[ABOUT THIS EXERCISE] Using the data below, return all lines in which "librosa" appears.

Revision comparison data:

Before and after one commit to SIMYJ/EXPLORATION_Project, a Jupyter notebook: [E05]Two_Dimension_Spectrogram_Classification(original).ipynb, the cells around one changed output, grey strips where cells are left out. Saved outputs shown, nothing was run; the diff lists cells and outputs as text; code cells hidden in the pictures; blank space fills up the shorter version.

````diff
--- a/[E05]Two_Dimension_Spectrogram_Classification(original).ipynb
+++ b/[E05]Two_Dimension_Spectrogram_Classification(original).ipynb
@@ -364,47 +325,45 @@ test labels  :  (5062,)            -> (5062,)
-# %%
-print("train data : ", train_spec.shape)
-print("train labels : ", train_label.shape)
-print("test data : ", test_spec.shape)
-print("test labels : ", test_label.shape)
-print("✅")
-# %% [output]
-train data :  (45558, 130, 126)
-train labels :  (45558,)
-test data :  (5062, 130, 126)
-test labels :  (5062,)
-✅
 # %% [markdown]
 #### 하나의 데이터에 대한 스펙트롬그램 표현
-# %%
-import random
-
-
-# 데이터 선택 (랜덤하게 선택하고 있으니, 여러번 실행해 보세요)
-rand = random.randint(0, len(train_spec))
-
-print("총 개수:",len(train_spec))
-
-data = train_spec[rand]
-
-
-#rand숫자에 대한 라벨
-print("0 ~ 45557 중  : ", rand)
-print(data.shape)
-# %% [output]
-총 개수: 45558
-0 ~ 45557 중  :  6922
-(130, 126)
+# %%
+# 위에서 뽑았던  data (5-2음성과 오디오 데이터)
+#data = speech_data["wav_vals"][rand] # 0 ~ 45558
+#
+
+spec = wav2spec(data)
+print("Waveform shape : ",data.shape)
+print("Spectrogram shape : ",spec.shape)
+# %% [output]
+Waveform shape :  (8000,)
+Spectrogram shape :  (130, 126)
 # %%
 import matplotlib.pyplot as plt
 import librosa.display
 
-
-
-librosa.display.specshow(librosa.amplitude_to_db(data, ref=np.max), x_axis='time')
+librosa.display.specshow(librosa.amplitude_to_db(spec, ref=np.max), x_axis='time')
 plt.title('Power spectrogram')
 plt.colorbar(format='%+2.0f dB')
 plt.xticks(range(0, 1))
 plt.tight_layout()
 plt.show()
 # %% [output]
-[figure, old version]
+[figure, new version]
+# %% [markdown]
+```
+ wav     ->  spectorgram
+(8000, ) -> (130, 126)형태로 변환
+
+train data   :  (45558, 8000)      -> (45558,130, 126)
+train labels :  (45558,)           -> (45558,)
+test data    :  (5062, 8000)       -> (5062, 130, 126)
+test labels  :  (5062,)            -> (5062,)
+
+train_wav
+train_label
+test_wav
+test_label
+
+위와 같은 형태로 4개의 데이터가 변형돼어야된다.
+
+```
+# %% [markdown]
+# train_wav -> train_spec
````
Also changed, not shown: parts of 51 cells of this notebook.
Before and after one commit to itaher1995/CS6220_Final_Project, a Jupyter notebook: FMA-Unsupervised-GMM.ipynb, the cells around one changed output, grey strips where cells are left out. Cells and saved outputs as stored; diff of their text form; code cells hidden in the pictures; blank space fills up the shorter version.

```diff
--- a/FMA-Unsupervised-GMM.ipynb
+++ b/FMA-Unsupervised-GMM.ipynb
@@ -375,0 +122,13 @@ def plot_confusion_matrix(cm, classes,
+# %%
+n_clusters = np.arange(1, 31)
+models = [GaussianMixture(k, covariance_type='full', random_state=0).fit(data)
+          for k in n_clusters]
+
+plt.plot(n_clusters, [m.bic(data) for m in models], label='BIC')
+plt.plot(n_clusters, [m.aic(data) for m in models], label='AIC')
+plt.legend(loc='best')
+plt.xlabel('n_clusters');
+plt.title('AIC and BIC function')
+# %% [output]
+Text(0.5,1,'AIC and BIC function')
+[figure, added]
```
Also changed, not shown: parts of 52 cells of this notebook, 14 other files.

[EXERCISE RESULT]
 import librosa.display
-librosa.display.specshow(librosa.amplitude_to_db(data, ref=np.max), x_axis='time')
+librosa.display.specshow(librosa.amplitude_to_db(spec, ref=np.max), x_axis='time')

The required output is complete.